Mr Gyasi assured the farmers that they would not lose anything for such reports because aside from paying GH¢1,000 to a farmer for every three hectares of diseased cocoa trees cut down, COCOBOD would also replant the destroyed farms with hybrid cocoa seedlings and manage them for two years free of charge before handing them over to the farmers.
He added that the company would also plant plantain suckers on the affected farms for harvesting by beneficiary farmers.
Mr Gyasi further said that COCOBOD would soon embark on a mass pruning exercise not only to reduce the outbreak of cocoa diseases, including pest infestation, but also enhance productivity.
In addition, COCOBOD would supply liquid fertilisers and spraying machines to farmers through cooperative societies.
He, however, warned that any farmer caught diverting or selling farm inputs would be made to face the full rigours of the law.
Mr Gyasi also educated the farmers on the negative effects of COVID-19 and urged them to observe the safety protocols to protect them against contracting the virus.
The District Extension Coordinator of COCOBOD, Mr Francis Eluwekeh, urged the farmers to refrain from engaging children on their farms which he said deprived them of education and also affected their health and progress.
He enjoined them not to allow children to spray on their cocoa farms, prune trees, carry heavy load or use inappropriate tools such as sharp machetes.
In order to sustain the environment, Mr Eluwekeh advised farmers to use COCOBOD approved agrochemicals on their farms, and cautioned them to always apply the recommended dosage of the chemicals.

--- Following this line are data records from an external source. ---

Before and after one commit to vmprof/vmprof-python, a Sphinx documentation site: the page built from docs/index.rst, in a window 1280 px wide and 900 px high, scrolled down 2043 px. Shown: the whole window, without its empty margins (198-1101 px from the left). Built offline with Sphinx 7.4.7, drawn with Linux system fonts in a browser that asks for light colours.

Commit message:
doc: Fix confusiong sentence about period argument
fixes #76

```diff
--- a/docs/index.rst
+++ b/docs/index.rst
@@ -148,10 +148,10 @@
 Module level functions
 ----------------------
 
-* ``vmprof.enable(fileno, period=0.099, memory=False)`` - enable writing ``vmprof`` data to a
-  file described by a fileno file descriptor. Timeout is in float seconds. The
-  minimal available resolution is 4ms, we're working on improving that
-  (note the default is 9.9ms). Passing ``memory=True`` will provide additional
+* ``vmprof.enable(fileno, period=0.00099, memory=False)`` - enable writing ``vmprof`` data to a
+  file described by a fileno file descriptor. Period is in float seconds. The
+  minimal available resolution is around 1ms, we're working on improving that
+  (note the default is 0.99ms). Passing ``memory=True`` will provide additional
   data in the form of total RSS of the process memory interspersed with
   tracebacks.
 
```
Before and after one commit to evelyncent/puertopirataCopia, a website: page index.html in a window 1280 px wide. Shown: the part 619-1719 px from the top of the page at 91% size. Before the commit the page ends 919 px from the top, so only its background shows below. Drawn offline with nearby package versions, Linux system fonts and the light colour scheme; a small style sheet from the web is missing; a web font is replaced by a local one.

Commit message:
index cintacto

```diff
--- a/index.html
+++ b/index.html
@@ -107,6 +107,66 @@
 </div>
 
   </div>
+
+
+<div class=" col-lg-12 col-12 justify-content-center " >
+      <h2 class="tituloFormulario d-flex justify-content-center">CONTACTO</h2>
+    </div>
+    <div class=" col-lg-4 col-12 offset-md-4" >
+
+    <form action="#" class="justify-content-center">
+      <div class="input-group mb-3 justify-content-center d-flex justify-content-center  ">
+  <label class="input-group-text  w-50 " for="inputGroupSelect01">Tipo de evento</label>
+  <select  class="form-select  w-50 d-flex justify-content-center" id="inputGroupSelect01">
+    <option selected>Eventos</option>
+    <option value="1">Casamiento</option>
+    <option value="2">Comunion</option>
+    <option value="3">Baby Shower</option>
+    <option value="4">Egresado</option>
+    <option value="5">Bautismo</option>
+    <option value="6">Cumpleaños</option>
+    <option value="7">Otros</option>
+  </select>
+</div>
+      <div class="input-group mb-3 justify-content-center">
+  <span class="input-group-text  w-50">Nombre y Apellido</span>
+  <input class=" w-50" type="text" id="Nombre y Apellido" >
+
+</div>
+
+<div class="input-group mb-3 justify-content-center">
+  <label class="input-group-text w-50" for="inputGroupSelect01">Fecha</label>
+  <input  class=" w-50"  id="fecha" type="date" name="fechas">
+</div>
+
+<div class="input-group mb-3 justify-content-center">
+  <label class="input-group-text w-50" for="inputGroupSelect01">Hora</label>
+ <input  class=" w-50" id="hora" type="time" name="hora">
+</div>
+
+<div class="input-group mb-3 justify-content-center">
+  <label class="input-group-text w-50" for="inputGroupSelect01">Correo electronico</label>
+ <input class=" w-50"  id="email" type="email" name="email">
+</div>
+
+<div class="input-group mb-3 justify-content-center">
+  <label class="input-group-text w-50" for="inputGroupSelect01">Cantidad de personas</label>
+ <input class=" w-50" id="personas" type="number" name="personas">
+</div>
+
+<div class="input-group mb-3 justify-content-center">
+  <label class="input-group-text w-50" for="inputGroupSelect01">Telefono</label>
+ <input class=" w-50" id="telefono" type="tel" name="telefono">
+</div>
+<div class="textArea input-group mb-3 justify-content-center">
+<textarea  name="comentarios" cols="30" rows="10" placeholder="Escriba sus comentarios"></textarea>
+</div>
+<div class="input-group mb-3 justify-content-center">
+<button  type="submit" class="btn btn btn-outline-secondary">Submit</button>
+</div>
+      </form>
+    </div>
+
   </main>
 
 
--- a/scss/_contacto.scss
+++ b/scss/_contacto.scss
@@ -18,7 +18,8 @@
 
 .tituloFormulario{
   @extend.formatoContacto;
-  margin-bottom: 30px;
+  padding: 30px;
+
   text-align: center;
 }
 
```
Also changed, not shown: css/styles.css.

He also urged them to regularly use the services of agriculture extension agents since they were solely recruited by COCOBOD to assist them.